◆ **The problem**: Scan the listing below. Copy each line that contains "true".

◆ **Supplied records**:
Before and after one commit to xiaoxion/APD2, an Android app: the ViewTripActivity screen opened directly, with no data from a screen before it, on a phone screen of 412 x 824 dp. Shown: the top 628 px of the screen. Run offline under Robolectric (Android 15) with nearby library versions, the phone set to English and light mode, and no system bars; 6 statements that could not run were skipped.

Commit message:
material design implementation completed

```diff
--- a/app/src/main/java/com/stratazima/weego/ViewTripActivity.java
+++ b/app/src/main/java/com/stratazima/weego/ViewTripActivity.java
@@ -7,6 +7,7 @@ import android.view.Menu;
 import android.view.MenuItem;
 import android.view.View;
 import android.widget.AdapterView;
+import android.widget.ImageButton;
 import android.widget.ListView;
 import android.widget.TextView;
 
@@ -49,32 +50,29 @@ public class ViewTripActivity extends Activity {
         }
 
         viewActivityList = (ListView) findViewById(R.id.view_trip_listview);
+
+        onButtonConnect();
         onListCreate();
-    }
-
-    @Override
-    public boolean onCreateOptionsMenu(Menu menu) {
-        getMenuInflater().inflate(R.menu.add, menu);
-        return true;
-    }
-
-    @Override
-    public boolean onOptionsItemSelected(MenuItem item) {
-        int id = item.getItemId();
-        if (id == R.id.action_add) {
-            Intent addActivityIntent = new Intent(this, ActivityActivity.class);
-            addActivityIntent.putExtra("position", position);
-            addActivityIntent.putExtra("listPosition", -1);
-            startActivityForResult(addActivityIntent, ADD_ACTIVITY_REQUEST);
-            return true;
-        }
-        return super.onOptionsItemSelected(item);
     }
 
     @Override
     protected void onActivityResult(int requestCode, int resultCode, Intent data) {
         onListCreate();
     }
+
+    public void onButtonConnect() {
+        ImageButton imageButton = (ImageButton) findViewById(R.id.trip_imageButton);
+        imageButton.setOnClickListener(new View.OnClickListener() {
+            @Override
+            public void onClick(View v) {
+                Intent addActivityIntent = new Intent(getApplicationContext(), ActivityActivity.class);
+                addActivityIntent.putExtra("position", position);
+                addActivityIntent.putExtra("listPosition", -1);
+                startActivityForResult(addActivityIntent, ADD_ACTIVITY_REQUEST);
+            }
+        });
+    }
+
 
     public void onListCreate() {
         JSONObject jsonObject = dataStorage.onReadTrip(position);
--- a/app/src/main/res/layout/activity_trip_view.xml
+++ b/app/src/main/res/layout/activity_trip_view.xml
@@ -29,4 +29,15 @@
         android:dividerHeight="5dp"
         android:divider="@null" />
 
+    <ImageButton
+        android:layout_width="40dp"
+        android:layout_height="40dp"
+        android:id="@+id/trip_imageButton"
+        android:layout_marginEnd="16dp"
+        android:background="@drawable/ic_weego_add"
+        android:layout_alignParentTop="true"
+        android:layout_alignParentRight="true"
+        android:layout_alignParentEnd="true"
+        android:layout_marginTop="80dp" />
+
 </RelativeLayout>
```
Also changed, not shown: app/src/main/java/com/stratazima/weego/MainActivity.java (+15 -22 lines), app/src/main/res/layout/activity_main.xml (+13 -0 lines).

◆ **Reply to the task**:
-        return true;
-            return true;
+        android:layout_alignParentTop="true"
+        android:layout_alignParentRight="true"
+        android:layout_alignParentEnd="true"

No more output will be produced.